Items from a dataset
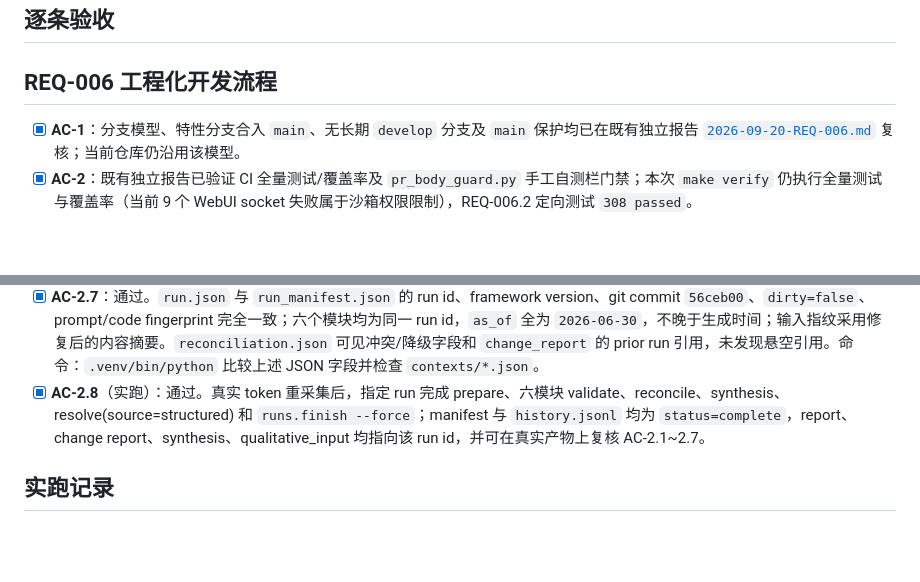
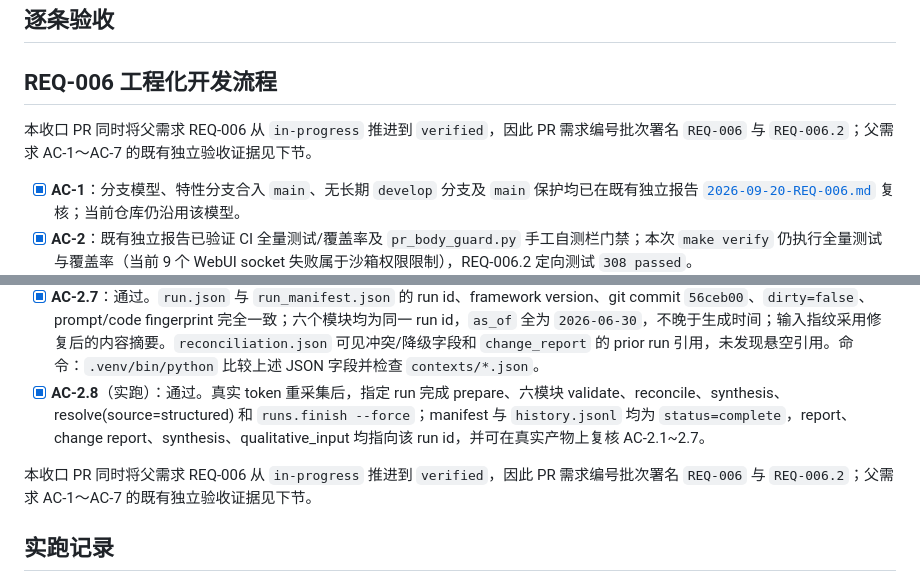
Before and after one commit to CHU-2002/Value_analysis_framework, a Markdown page: docs/verification/2026-09-27-REQ-006.2-acceptance.md, 2 parts joined by grey strips. Rendered like a GitHub page; blank space fills up the shorter version.

Commit message:
docs(acceptance): record parent requirement signoff

```diff
--- a/docs/verification/2026-09-27-REQ-006.2-acceptance.md
+++ b/docs/verification/2026-09-27-REQ-006.2-acceptance.md
@@ -29,6 +29,8 @@ make verify
 
 ## REQ-006 工程化开发流程
 
+本收口 PR 同时将父需求 REQ-006 从 `in-progress` 推进到 `verified`，因此 PR 需求编号批次署名 `REQ-006` 与 `REQ-006.2`；父需求 AC-1～AC-7 的既有独立验收证据见下节。
+
 - [x] **AC-1**：分支模型、特性分支合入 `main`、无长期 `develop` 分支及 `main` 保护均已在既有独立报告 [`2026-09-20-REQ-006.md`](2026-09-20-REQ-006.md) 复核；当前仓库仍沿用该模型。
 - [x] **AC-2**：既有独立报告已验证 CI 全量测试/覆盖率及 `pr_body_guard.py` 手工自测栏门禁；本次 `make verify` 仍执行全量测试与覆盖率（当前 9 个 WebUI socket 失败属于沙箱权限限制），REQ-006.2 定向测试 `308 passed`。
 - [x] **AC-3**：既有独立报告已验证 `acceptance_gate.py` 按收口编号触发、要求独立报告和逐条 AC；本报告现同时覆盖父需求 REQ-006 与子需求 REQ-006.2，满足报告留痕要求。
@@ -47,6 +49,8 @@ make verify
 - [x] **AC-2.6**：附注源已接入 `inputs/data_pack_report.md`；`run_manifest.json` 明确记录 `pdf_footnotes` 为 `2025FY`、与 `primary_period=2026H1` 的 `period mismatch` warning，而非静默缺失。证据：`run_manifest.json` 的 `warnings`、`period_mismatches`。
 - [x] **AC-2.7**：通过。`run.json` 与 `run_manifest.json` 的 run id、framework version、git commit `56ceb00`、`dirty=false`、prompt/code fingerprint 完全一致；六个模块均为同一 run id，`as_of` 全为 `2026-06-30`，不晚于生成时间；输入指纹采用修复后的内容摘要。`reconciliation.json` 可见冲突/降级字段和 `change_report` 的 prior run 引用，未发现悬空引用。命令：`.venv/bin/python` 比较上述 JSON 字段并检查 `contexts/*.json`。
 - [x] **AC-2.8**（实跑）：通过。真实 token 重采集后，指定 run 完成 prepare、六模块 validate、reconcile、synthesis、resolve(source=structured) 和 `runs.finish --force`；manifest 与 `history.jsonl` 均为 `status=complete`，report、change report、synthesis、qualitative_input 均指向该 run id，并可在真实产物上复核 AC-2.1~2.7。
+
+本收口 PR 同时将父需求 REQ-006 从 `in-progress` 推进到 `verified`，因此 PR 需求编号批次署名 `REQ-006` 与 `REQ-006.2`；父需求 AC-1～AC-7 的既有独立验收证据见下节。
 
 ## 实跑记录
 
```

→ **REQUIRED WORK**
A faithful copy of all the lines above is needed, with the pictures omitted.

→ **OUTPUT OF THE EXERCISE**
Before and after one commit to CHU-2002/Value_analysis_framework, a Markdown page: docs/verification/2026-09-27-REQ-006.2-acceptance.md, 2 parts joined by grey strips. Rendered like a GitHub page; blank space fills up the shorter version.

Commit message:
docs(acceptance): record parent requirement signoff

```diff
--- a/docs/verification/2026-09-27-REQ-006.2-acceptance.md
+++ b/docs/verification/2026-09-27-REQ-006.2-acceptance.md
@@ -29,6 +29,8 @@ make verify
 
 ## REQ-006 工程化开发流程
 
+本收口 PR 同时将父需求 REQ-006 从 `in-progress` 推进到 `verified`，因此 PR 需求编号批次署名 `REQ-006` 与 `REQ-006.2`；父需求 AC-1～AC-7 的既有独立验收证据见下节。
+
 - [x] **AC-1**：分支模型、特性分支合入 `main`、无长期 `develop` 分支及 `main` 保护均已在既有独立报告 [`2026-09-20-REQ-006.md`](2026-09-20-REQ-006.md) 复核；当前仓库仍沿用该模型。
 - [x] **AC-2**：既有独立报告已验证 CI 全量测试/覆盖率及 `pr_body_guard.py` 手工自测栏门禁；本次 `make verify` 仍执行全量测试与覆盖率（当前 9 个 WebUI socket 失败属于沙箱权限限制），REQ-006.2 定向测试 `308 passed`。
 - [x] **AC-3**：既有独立报告已验证 `acceptance_gate.py` 按收口编号触发、要求独立报告和逐条 AC；本报告现同时覆盖父需求 REQ-006 与子需求 REQ-006.2，满足报告留痕要求。
@@ -47,6 +49,8 @@ make verify
 - [x] **AC-2.6**：附注源已接入 `inputs/data_pack_report.md`；`run_manifest.json` 明确记录 `pdf_footnotes` 为 `2025FY`、与 `primary_period=2026H1` 的 `period mismatch` warning，而非静默缺失。证据：`run_manifest.json` 的 `warnings`、`period_mismatches`。
 - [x] **AC-2.7**：通过。`run.json` 与 `run_manifest.json` 的 run id、framework version、git commit `56ceb00`、`dirty=false`、prompt/code fingerprint 完全一致；六个模块均为同一 run id，`as_of` 全为 `2026-06-30`，不晚于生成时间；输入指纹采用修复后的内容摘要。`reconciliation.json` 可见冲突/降级字段和 `change_report` 的 prior run 引用，未发现悬空引用。命令：`.venv/bin/python` 比较上述 JSON 字段并检查 `contexts/*.json`。
 - [x] **AC-2.8**（实跑）：通过。真实 token 重采集后，指定 run 完成 prepare、六模块 validate、reconcile、synthesis、resolve(source=structured) 和 `runs.finish --force`；manifest 与 `history.jsonl` 均为 `status=complete`，report、change report、synthesis、qualitative_input 均指向该 run id，并可在真实产物上复核 AC-2.1~2.7。
+
+本收口 PR 同时将父需求 REQ-006 从 `in-progress` 推进到 `verified`，因此 PR 需求编号批次署名 `REQ-006` 与 `REQ-006.2`；父需求 AC-1～AC-7 的既有独立验收证据见下节。
 
 ## 实跑记录
 
```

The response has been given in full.